Results of the farmer surveys indicated a wide variation among farms for all data, with more profitable farms retaining ownership of cattle for a shorter period of time (with little or no wintering costs), and for those farms with less investment in equipment and machinery. The average farm lost money in the grass-fed enterprise, but there are farms that have returns over $2000 per harvested animal. The differences between farms that were profitable and those that were not were investments in equipment, specialized marketing, and retention of ownership of the cattle until 30 months of age or longer. Ownership costs include those for feed, interest on feed and animals, winter feed purchases, and labor. These cumulative costs render few grass-fed cattle profitable after extensive ownership.

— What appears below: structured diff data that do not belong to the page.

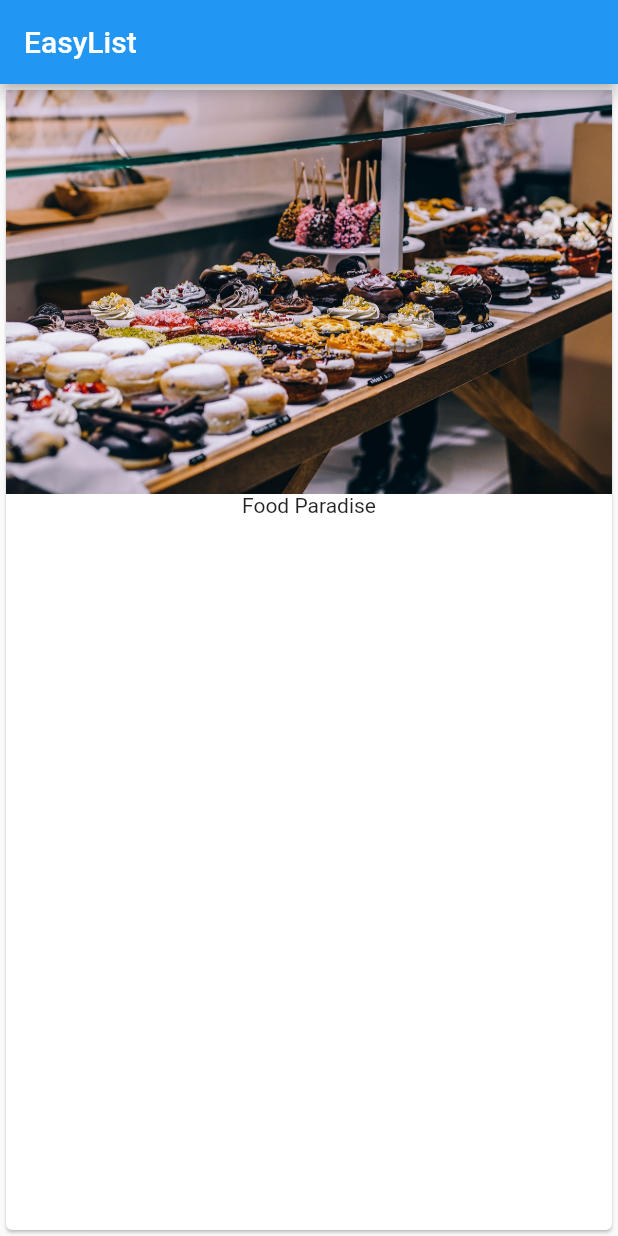
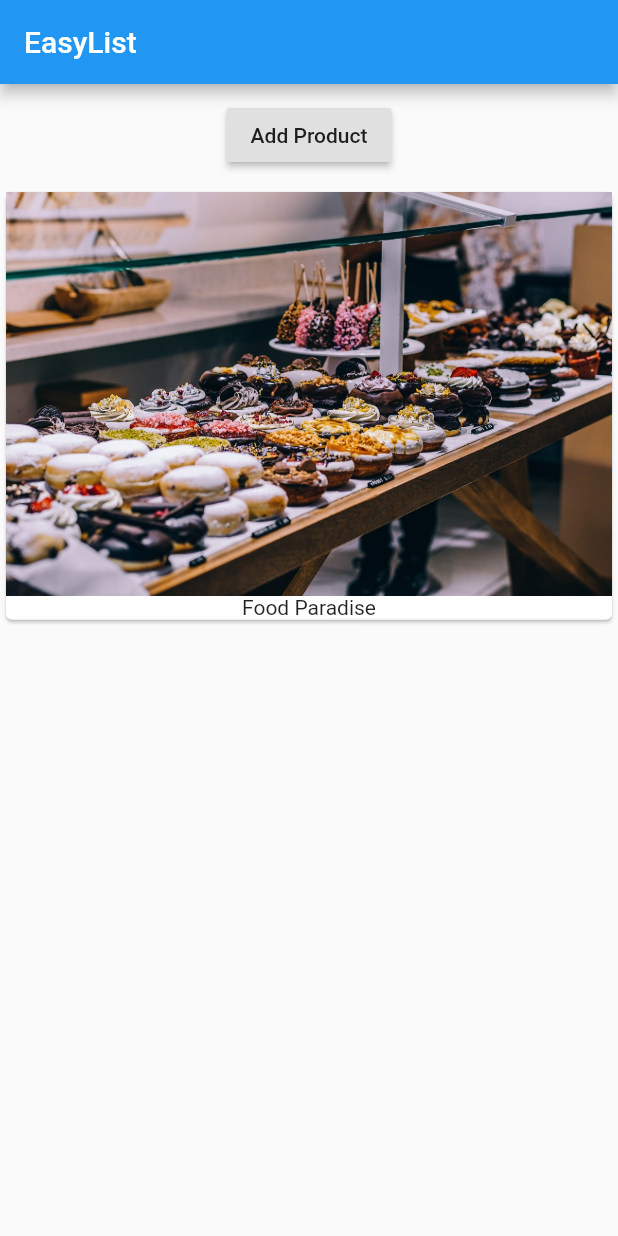
Before and after one commit to khiet/udemy_flutter, a Flutter app: the screen it shows after launch, on a phone screen of 412 x 824 dp. Run offline on Flutter 3.47's test engine with Material 2 defaults, Android fonts, the phone set to English and light mode, and no system bars.

Commit message:
add button

```diff
--- a/lib/main.dart
+++ b/lib/main.dart
@@ -10,7 +10,16 @@ class MyApp extends StatelessWidget {
           appBar: AppBar(
             title: Text('EasyList'),
           ),
-        body: Card(
+          body: Column(
+            children: [
+              Container(
+                margin: EdgeInsets.all(10.0),
+                child: RaisedButton(
+                  onPressed: () {},
+                  child: Text('Add Product'),
+                ),
+              ),
+              Card(
                 child: Column(
                   children: <Widget>[
                     Image.asset('assets/food.jpg'),
@@ -18,7 +27,8 @@ class MyApp extends StatelessWidget {
                   ],
                 ),
               ),
-      ),
+            ],
+          )),
     );
   }
 }
```
Lines whose indentation alone changed are shown as unchanged.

Profitable farms in the survey often owned the cattle only for one grazing season to alleviate these costs. Machinery costs were very high relative to returns on several farms, and more profitable farms did not own equipment for harvesting and storing forages. Most farms owned some pasture mowing equipment, but gross returns-more animals sold-identified those farms where custom mowing was more economical.
An evaluation of the national conference was conducted and indicated over 90% of respondents found the information met or exceeded their expectations. Improved grazing practices, budgeting and economic data, and animal handling practices received the highest audience ratings. The proceedings of the conference represents the definitive recent scientific literature regarding grass-fed beef production, marketing, and consumer evaluations. It was made available to all conference participants, and it is currently available by mail order. More than 500 copies have been distributed. Copies have been made available to students in the feed technology course at Penn State University as part of their instruction for the course.
Farmers that employed the more intensive grazing practices on their farms were pleased with the results in spite of adverse weather for the grazing season. The results indicated these farmers found the experience with the intensive grazing program to be fair to very good, rotations varied from 2 to 11 days, there was less pasture mowing, pasture quality was improved, maintaining the fences was the most time-consuming element, and they found it to be a very important management tool in the future on their farm. All indicated they would employ the practice again. These results will be used for educational programs to highlight ways grass-fed producers can increase the availability and quality of grazed forages-key issues in animal turnover and cost reduction.
3735 Buckeystown Pike
Buckeystown, MD 21717
Office Phone: 3016627638
Penn State University
702 Sawmill Road
Bloomsburg, PA 17815
Office Phone: 5707846660
NRCS Project Grass
702 Sawmill Rd. Suite 205
Bloomsburg, PA 17815
Office Phone: 5707844401
Penn State University
Penn State University
Penn State University, Department of Dairy and Ani